The mission of the Capital Region BOCES Special Education division is to provide quality educational programs for the students we serve in a safe and caring environment, allowing students with diverse needs to achieve their individual potential.
The New York State Legislature created the Board of Cooperative Educational Services (BOCES) in 1948 to provide shared educational programs and services to schools throughout the state. Thirty-seven BOCES throughout the state provide a range of educational and support services to all but nine of the states 721 school districts. Many times, these are services that an individual district may not be able to provide on its own.
The Capital Region BOCES Special Education Division offers a comprehensive array of programs designed to meet the needs of disabled and non-disabled students. Students are placed in specific programs according to their individual academic capabilities and social/behavioral needs.
The Capital Region BOCES provides special education students with the opportunity to access the general education curriculum, as well as to fully participate, when appropriate, in the New York State Assessment Program. BOCES special education program curriculum is adapted to meet the New York State Common Core Learning Standards through individualized instruction.
BOCES Special Education also offers extensive support services for districts, including itinerant related services, consultation services and staff development.
Related services are non-academic services that supplement instruction to support the needs of special education students.
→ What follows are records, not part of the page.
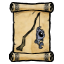
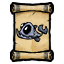
1

diff --git a/data/certificate/data.js b/data/certificate/data.js
@@ -63,7 +63,7 @@
             `,
       },
       {
-        name: "渔夫证书",
+        name: "钓鱼证书",
         image: "certificate_fish.png",
         code: "certificate_fish",
         tech: "制图桌",
@@ -74,6 +74,20 @@
 青蛙池塘，蚊子池塘，绿洲，洞穴池塘，选3种池塘每个池塘钓10条鱼解锁
 
 穿戴后钓鱼秒上钩
+            `,
+      },
+      {
+        name: "渔夫证书",
+        image: "certificate_oceanfish.png",
+        code: "certificate_oceanfish",
+        tech: "制图桌",
+        recipe: "羽毛笔*1+钓鱼证书*1",
+        description: `
+注：装备前要使用羽毛笔签上自己的名字
+
+戴在身上钓到16种海鱼（海鱼共18种，其中有2种是春节期间才会出现的）外加2种龙虾即可解锁
+
+穿戴后能钓上来**足够重**的海鱼，收获海草身上的藤壶而不会引起藤壶的仇恨
             `,
       },
       {
@@ -175,17 +189,15 @@
             `,
       },
       {
-        name: "航海证书",
-        image: "certificate_ocean.png",
-        code: "certificate_ocean_finish",
+        name: "猴王任命书",
+        image: "certificate_monkey.png",
+        code: "certificate_monkey_finish",
         description: `
 注：装备前要使用羽毛笔签上自己的名字
 
 击杀大副有概率掉落
 
-穿戴后划船比大头还快
-
-设定：在永恒大陆大副也得持证抢劫！
+穿戴后划船比大头还快、可持证抢劫掏空食人花
             `,
       },
       {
Related services include:
Related services may be provided to students enrolled in BOCES programs, or purchased on an itinerant bases by school districts to support their special education programming.
BOCES itinerant services offer schools the opportunity to share the services of profession educators and related service providers on an individual basis to support district special education programs. In general, itinerant services are purchased by FTE (full time equivalent). BOCES assigns itinerant providers to districts. Their specific schedules and student assignments within each school are determined by the district.
Itinerant services include:
Student placement varies greatly, depending on the needs of each student and the resources available in their home school district. The goal is to meet student academic and social needs in the least restrictive environment possible.
BOCES provides special education services under three different models:
The specialized populations served by the Capital Region BOCES
Special Education Division include students ages 6 to 21 who present
with autism spectrum disorders, severe and multiple disabilities,
emotional disturbance, hearing and visual impairments and specific
Children are placed in BOCES special education programs at the direction of their local school districts Committee on Special Education (CSE). CSE teams, including the district CSE chair, classroom teacher, parents, and service providers collaborate to develop an Individual Education Plan (IEP) for any student identified as requiring special education services.
An Individualized Education Program (IEP) is a document outlining the special education program and services designed to meet a childs individual needs. Under federal law, every child who receives special education services must have an IEP, and the IEP must include specific information about the child and the services identified to meet his or her unique needs. This information includes the childs diagnosis, current performance, annual goals, frequency of related services, testing and instructional accommodations, and progress measures.
School districts purchase BOCES special education services as part of their annual school budget. The majority of revenues for local school budgets come from local property taxes and state aid. Individuals cannot purchase BOCES services.
BOCES aid is a form of expense-driven state aid through which BOCES component school districts receive financial support for their participation in BOCES. When districts purchase eligible BOCES services, they receive a portion of the cost of those services back in state aid the following year.
No. None of the current offerings from the Special Education Division are BOCES aidable.
High cost aid is available through the New York State Education Departments System for Tracking and Accounting of Children (STAC). It is a complex system of reimbursement based on district wealth and approved student services, intended to ease the burden of expensive mandated special education services on limited school budgets.
Eligible districts may receive high cost aid for approved special education services, regardless of the provider. Schools may receive high cost aid for special education services provided in district, through BOCES, or through other agencies.
Medicaid reimbursement for BOCES services is available to districts for Social Work (Psychological Counseling), Occupational therapy, physical therapy, speech therapy and skilled nursing services, only for students who are identified by the district as being Medicaid eligible. Only direct student service in group and individual treatment sessions is eligible for medical reimbursements. Related service consults (which may include consulting with a classroom team on how to best address student needs within the classroom, or consulting with outside agencies to address student needs), are not Medicaid eligible.